The Danger of Regression Under Trump


In his first year of office, President Trump has repeatedly suggested that he does not plan to continue Obama’s strategy of negotiating with Pyongyang and Tehran. In September of this year, Trump accused Seoul of appeasing the North. Glenn Thrush and Mark Landler write in The New York Times: “In invoking South Korean “appeasement,” he criticized Seoul’s proposal to hold military talks with the North, saying of Pyongyang, “they only understand one thing” — meaning the “threat of military force.” Similarly, a number of Trump’s supporters on the right, including Florida Senator Marco Rubio, have argued that the President’s promise to eventually dismantle the Joint Comprehensive Plan of Action signals the end of a U.S. policy of “appeasement” toward Iran. Rubio even directly invokes 1938, writing in a tweet that “As currently structured, the deal is 21st century equivalent of the Munich Agreement.”

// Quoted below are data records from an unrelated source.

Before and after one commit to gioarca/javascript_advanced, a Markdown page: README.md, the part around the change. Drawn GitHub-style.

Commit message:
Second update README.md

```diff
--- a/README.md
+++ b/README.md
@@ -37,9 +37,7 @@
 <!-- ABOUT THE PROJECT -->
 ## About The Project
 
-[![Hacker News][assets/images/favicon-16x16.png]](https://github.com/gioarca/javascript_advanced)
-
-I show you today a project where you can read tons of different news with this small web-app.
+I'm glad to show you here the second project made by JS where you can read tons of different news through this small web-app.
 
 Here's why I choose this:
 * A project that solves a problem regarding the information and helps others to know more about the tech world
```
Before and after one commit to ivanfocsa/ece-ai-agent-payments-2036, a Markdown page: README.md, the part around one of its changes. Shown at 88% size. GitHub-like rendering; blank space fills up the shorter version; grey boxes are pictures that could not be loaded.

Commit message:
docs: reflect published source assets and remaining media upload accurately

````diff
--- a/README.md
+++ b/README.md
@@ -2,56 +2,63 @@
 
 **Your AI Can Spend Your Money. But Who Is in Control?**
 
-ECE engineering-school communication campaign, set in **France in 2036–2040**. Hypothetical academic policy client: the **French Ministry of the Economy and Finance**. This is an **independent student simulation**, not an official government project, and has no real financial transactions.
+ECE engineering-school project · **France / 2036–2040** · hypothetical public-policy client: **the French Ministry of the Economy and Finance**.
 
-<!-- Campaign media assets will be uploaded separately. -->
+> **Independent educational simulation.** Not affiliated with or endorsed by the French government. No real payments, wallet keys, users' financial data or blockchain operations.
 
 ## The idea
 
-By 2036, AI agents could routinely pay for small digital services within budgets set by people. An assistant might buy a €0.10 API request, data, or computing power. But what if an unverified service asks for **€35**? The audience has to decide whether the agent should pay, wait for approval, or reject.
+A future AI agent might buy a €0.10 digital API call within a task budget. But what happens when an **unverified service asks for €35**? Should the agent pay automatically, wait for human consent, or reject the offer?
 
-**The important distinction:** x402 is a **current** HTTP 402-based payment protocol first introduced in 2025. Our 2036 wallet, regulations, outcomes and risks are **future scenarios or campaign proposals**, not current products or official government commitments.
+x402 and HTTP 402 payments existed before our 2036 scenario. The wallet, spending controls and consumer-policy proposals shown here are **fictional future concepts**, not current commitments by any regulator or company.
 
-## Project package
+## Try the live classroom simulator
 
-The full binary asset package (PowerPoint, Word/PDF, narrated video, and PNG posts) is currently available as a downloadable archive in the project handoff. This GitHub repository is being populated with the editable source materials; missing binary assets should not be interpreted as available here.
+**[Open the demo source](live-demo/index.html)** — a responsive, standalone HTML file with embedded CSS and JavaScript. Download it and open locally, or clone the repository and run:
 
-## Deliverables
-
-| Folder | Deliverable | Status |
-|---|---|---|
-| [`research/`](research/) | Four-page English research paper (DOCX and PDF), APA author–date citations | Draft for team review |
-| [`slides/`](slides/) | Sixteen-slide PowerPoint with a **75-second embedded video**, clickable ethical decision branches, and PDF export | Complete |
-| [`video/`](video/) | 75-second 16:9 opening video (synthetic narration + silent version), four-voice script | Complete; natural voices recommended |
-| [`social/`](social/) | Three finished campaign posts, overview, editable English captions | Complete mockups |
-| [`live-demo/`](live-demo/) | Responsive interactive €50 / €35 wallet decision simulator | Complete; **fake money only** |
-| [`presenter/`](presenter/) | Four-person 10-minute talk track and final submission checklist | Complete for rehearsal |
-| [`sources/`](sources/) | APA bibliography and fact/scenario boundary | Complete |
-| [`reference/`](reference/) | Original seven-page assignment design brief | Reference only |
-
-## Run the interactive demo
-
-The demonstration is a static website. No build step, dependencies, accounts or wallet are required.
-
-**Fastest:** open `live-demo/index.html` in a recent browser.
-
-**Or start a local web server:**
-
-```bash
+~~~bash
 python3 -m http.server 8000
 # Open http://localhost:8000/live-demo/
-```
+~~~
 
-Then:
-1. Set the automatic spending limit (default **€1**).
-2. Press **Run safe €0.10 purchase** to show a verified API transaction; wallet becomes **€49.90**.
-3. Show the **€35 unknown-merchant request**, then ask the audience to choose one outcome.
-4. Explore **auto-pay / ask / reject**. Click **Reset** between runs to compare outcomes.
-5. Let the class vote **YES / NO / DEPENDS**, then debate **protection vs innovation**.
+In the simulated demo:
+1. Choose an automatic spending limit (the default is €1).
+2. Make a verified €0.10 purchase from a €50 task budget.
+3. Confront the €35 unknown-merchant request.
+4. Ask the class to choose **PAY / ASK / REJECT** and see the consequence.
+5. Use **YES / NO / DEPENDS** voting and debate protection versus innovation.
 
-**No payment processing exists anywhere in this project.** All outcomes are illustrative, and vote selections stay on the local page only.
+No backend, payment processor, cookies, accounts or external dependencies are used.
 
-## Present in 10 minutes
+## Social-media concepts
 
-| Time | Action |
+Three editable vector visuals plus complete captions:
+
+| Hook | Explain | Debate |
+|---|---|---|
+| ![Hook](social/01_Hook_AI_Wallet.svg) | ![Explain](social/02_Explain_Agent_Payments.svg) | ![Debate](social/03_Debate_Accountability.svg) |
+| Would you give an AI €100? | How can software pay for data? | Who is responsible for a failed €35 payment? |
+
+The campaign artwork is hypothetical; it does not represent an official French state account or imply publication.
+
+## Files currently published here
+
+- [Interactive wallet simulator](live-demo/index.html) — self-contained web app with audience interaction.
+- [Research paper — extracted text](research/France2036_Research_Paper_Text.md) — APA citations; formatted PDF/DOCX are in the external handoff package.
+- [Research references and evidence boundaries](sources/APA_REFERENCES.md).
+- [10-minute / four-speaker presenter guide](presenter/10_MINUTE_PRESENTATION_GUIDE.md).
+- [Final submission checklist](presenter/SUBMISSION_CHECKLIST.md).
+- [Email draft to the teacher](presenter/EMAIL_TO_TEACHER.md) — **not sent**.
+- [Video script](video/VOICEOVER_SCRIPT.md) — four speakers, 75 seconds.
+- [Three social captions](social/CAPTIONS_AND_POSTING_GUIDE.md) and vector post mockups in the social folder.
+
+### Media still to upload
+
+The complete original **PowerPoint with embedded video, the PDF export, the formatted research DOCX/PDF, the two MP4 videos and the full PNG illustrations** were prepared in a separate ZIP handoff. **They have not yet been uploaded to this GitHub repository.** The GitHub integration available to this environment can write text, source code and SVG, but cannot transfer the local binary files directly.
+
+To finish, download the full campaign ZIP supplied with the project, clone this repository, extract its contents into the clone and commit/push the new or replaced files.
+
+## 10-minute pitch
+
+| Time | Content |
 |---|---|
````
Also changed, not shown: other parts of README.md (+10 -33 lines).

There are a few logical issues with equating negotiating with Pyongyang and Tehran to appeasement in the Munich context. First, again, the Munich Agreement was a consequence of the geostrategic vulnerability of Great Britain in 1938 and Chamberlain’s uncertainty about levels of international support in the event of a full-scale war. The United States in 2017 is not in this position. There is absolutely no threat of Pyongyang and Tehran pursuing territorial expansion in the United States’ backyard. While there are concerns about Iran funding terrorist organizations like Hezbollah that threaten the stability of areas of geostrategic importance to the United States in the Middle East, it is simply not the same kind of direct and immediate threat to national security that Great Britain faced from Nazi Germany. Additionally, when the United States negotiates with Iran and North Korea, it is doing so from a position of strength. The military capacity, economic strength, and international political influennce of the United States vis-a-vis both of these countries is astronomical, and cannot be compared to the position of Great Britain in relation to Hitler’s Germany in 1938.


Ultimately, these modern allegations of appeasement signal that the United States is reverting back to the pre-Obama conceptions of appeasement. Underlying Trump and Rubio’s comments are both of the assumptions that have defined U.S. interpretations of the lessons of Munich since World War II—that any engagement is dangerous and that hostile regimes will only respond to strong force. This regression is extremely dangerous. By equating any kind of engagement with appeasement, Trump is abandoning the Obama-era strategy of engaging in negotiations with historically unfriendly regimes as a tool for achieving U.S. interests. Finally, by adapting this conception of appeasement, President Trump is framing the North Korean and Iranian nuclear programs as problems that can only be solved through the use of escalating threats and eventually force. As Senator Bob Corker warned in October, these kinds of threats—coupled with a President with a propensity for recklessness—could put the United States “on the path to World War III.”